Emily Blunt continues to show off her brilliance as Kate Macer, a young, naïve FBI agent who is recruited to be part of an inter-agency cartel busting taskforce after she comes across a grisly house of corpses in an Arizona stronghold run by drug kingpin Manuel Diaz. The leader of the taskforce, Matt Graver (Josh Brolin) plays to Kate’s sense of justice, convincing her that the only way to stem the flow of violence on the border between the U.S. and Mexico is to gun for the guy at the top.

Also on the taskforce is the mysterious Alejandro (Benicio Del Toro), a supposed expert on the cartels. Kate is understandably reluctant to trust such a rogue element, but she nonetheless travels with the team between Arizona and Mexico as they attempt to gather information on the cartel and its dangerous leader.

The film is a slow burn, taking plenty of time to set up the conflict and show us why messing with the drug cartels is such dangerous business. This is wisely shown mostly through gorgeous visuals thanks to the typically excellent work of cinematographer Roger Deakins. Deakins shoots most scenes from a variety of creative angles, allowing the audience to feel more like bystanders in the film rather than passive viewers of it. Both the beauty and violence of the harsh desert landscape where most of the film occurs are contrasted beautifully.

Sicario is a gritty portrayal of the border wars that is unafraid to tackle weighty themes.

Sicario is a gritty portrayal of the border wars that is unafraid to tackle weighty themes.

The masterful camerawork is bolstered by incredibly fine acting all around. Blunt gives perhaps her best performance as a woman torn between her sense of duty and her desire for survival, her dedication and her increasing desperation. Kate is completely unprepared for this work, and Blunt carries it all on her shoulders as her character begins to question why she was chosen for the taskforce to begin with. Del Toro’s work is equally reserved, which makes his character all the more formidable. It’s the kind of role he could have taken way over the top (The Usual Suspects comes to mind), but he instead settles for subtle, sinister and absolutely brilliant. Every scene he shares with Blunt is electric.

But where the film leaves its most lasting mark is its pacing. Villeneuve has proven a modern master at allowing tension to slowly build without granting release. I think of the old adage about the toad in the boiling water. You don’t even know you’re burned until it’s too late. Screenwriter Taylor Sheridan smartly holds back the on-screen violence. It’s blunt and brutal in its realism, but only because there aren’t bullets flying every five minutes. There are only a handful of action scenes, but each one is memorable.
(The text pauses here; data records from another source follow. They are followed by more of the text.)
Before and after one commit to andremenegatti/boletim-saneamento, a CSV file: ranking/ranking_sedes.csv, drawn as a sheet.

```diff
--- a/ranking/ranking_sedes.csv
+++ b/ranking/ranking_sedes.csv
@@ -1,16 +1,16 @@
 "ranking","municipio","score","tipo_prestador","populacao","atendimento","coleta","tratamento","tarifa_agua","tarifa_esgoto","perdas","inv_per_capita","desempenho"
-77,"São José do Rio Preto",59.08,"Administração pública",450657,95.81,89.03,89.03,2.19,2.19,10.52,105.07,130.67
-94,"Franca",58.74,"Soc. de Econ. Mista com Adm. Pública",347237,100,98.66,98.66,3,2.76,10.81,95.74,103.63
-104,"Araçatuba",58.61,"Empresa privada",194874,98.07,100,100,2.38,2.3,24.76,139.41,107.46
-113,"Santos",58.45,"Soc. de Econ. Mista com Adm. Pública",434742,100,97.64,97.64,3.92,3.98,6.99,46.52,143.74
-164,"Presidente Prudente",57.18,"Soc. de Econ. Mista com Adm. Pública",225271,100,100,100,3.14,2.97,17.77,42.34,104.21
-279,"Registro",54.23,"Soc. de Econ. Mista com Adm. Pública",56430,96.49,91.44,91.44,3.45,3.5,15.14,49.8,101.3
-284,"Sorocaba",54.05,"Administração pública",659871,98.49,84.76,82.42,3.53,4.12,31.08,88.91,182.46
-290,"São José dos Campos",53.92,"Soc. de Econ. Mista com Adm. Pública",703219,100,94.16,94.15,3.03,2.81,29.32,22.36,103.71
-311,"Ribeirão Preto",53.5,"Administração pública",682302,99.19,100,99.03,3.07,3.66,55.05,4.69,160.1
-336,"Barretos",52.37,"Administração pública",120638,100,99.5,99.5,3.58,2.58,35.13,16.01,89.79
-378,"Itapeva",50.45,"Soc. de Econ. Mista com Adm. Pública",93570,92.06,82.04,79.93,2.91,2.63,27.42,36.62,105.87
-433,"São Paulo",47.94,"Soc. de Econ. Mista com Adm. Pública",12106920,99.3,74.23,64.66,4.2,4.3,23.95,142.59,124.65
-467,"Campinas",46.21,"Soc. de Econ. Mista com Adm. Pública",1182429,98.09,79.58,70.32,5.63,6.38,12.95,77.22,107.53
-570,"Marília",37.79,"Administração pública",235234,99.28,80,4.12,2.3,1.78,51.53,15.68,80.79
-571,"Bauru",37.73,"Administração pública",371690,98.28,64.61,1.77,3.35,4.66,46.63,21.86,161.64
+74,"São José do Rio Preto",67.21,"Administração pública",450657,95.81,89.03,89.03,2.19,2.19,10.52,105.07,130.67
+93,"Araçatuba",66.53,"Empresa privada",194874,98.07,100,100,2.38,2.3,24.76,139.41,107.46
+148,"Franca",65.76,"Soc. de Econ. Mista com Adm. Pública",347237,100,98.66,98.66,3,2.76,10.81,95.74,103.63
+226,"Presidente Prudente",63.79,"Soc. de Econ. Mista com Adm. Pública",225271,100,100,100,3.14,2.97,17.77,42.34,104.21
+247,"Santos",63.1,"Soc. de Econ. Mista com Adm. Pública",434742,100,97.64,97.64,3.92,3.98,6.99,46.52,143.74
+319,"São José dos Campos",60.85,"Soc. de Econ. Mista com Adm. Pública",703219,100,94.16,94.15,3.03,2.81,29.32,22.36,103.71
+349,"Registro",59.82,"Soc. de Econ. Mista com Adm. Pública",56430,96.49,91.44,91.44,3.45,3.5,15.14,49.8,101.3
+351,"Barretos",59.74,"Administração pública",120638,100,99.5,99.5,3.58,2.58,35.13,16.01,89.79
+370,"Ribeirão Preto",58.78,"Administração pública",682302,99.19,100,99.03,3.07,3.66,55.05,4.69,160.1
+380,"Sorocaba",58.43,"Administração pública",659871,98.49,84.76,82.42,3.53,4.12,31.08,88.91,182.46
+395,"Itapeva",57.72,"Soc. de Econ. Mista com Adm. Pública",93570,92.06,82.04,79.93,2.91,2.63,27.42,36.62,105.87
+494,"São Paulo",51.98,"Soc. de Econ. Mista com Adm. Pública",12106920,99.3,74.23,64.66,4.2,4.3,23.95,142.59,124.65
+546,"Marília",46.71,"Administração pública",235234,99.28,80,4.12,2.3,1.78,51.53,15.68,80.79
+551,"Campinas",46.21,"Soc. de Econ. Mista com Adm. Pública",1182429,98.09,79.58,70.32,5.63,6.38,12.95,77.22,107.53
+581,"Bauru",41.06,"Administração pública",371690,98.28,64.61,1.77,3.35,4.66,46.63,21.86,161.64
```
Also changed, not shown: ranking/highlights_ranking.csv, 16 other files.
Some might find Sicario’s pacing too slow, anti-climactic or not cathartic. But its refusal to adhere to what we expect from this type of film is what makes it so good. The goal of the filmmakers was to convey one of life’s most challenging concepts: futility. The drug trade is portrayed like the Hydra; for every head you cut off, two grow back in its place. What happens when our sense of ultimate justice doesn’t jibe with the corrupt systems this world has put in place? The film’s bitter frustration over this question hits home during a quietly effective ending that is one of the best I’ve seen in a long while.

Like the brilliant Prisoners, Sicario (hitman in Spanish) has some important questions boiling underneath its gritty realism. How do we destroy the monsters we face in this world? And can we do so without becoming monsters ourselves? The fact that Sicario doesn’t provide an answer is one of the many things that make it one of the best films of the year.